▸ TASK OBJECTIVE
In the records below, find the line that contains "S->>API: RetrievePanelOfReporters(period)" and the line that contains "texas_filings + texas_xbrl_facts rows", then retype exactly those two lines and every line between them.

▸ SUPPLIED RECORDS
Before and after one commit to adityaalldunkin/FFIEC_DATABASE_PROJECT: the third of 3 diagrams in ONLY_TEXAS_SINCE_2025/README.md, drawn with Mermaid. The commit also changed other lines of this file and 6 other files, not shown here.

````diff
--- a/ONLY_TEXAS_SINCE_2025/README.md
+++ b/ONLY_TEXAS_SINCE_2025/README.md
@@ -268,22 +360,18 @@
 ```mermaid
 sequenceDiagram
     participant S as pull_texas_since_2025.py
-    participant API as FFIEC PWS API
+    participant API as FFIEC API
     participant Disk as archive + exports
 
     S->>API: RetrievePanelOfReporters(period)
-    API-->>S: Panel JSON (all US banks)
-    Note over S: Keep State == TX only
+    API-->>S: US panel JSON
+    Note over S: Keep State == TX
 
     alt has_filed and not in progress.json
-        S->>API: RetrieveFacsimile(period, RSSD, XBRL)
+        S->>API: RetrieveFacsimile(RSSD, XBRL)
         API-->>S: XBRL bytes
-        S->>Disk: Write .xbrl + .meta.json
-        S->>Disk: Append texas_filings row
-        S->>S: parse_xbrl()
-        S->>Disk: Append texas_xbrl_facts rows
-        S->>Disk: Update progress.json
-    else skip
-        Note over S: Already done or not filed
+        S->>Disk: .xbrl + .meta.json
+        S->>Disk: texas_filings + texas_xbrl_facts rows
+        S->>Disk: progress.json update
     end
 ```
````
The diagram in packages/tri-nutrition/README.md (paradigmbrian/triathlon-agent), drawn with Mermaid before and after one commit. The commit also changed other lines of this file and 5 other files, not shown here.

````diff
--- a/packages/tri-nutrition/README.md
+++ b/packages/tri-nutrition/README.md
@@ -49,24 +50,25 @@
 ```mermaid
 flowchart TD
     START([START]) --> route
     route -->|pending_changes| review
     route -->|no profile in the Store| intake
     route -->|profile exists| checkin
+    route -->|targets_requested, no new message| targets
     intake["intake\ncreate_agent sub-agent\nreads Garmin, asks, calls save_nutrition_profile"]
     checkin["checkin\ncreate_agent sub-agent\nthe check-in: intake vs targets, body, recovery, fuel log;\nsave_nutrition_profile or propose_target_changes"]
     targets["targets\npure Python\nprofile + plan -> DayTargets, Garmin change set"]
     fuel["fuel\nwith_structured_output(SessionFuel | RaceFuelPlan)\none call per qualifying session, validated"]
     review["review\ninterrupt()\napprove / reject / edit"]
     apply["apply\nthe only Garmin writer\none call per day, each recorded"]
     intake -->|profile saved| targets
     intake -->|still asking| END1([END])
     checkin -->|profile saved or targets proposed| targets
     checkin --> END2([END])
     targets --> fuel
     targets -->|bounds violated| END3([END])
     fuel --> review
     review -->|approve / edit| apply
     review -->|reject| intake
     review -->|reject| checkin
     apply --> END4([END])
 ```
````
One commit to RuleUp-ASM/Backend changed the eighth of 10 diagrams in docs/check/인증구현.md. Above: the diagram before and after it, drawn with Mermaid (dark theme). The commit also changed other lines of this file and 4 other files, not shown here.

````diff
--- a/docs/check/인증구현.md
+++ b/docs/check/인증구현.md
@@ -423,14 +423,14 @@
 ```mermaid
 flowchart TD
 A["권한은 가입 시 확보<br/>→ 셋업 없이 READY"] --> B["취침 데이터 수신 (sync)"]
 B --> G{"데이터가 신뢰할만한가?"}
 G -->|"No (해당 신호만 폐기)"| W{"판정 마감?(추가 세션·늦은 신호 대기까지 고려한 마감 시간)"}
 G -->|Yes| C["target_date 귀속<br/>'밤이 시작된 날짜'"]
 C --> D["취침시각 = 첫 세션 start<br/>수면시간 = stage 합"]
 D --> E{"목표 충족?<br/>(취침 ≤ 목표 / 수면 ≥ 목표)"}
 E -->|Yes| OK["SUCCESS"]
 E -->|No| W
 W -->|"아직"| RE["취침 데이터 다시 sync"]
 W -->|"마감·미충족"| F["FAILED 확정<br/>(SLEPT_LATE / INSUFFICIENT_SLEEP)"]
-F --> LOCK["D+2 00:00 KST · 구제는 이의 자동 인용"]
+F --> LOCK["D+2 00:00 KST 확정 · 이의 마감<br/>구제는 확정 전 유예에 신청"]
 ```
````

▸ EXERCISE RESPONSE
     S->>API: RetrievePanelOfReporters(period)
-    API-->>S: Panel JSON (all US banks)
-    Note over S: Keep State == TX only
+    API-->>S: US panel JSON
+    Note over S: Keep State == TX
 
     alt has_filed and not in progress.json
-        S->>API: RetrieveFacsimile(period, RSSD, XBRL)
+        S->>API: RetrieveFacsimile(RSSD, XBRL)
         API-->>S: XBRL bytes
-        S->>Disk: Write .xbrl + .meta.json
-        S->>Disk: Append texas_filings row
-        S->>S: parse_xbrl()
-        S->>Disk: Append texas_xbrl_facts rows
-        S->>Disk: Update progress.json
-    else skip
-        Note over S: Already done or not filed
+        S->>Disk: .xbrl + .meta.json
+        S->>Disk: texas_filings + texas_xbrl_facts rows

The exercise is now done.